## What to produce
Wherever a line of the listing holds the string "className", copy that line.

[Records to process]

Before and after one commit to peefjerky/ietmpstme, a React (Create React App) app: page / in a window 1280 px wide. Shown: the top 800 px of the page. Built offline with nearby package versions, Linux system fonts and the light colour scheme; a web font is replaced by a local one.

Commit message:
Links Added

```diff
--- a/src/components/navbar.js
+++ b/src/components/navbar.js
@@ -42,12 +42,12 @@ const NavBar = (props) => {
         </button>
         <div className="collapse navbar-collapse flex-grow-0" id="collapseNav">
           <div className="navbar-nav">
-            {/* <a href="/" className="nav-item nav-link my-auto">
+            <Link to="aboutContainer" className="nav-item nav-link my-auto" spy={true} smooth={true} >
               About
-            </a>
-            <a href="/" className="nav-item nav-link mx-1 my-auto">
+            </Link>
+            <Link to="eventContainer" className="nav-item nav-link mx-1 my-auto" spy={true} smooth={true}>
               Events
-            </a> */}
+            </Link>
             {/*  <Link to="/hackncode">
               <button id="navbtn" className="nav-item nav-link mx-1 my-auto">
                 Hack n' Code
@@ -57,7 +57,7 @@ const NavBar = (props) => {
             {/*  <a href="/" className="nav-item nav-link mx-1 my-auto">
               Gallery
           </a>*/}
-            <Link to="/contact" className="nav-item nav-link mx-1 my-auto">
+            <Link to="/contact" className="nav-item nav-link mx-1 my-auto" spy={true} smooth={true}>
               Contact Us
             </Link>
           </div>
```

[/Records to process]

## Result below
         <div className="collapse navbar-collapse flex-grow-0" id="collapseNav">
           <div className="navbar-nav">
-            {/* <a href="/" className="nav-item nav-link my-auto">
+            <Link to="aboutContainer" className="nav-item nav-link my-auto" spy={true} smooth={true} >
-            <a href="/" className="nav-item nav-link mx-1 my-auto">
+            <Link to="eventContainer" className="nav-item nav-link mx-1 my-auto" spy={true} smooth={true}>
               <button id="navbtn" className="nav-item nav-link mx-1 my-auto">
             {/*  <a href="/" className="nav-item nav-link mx-1 my-auto">
-            <Link to="/contact" className="nav-item nav-link mx-1 my-auto">
+            <Link to="/contact" className="nav-item nav-link mx-1 my-auto" spy={true} smooth={true}>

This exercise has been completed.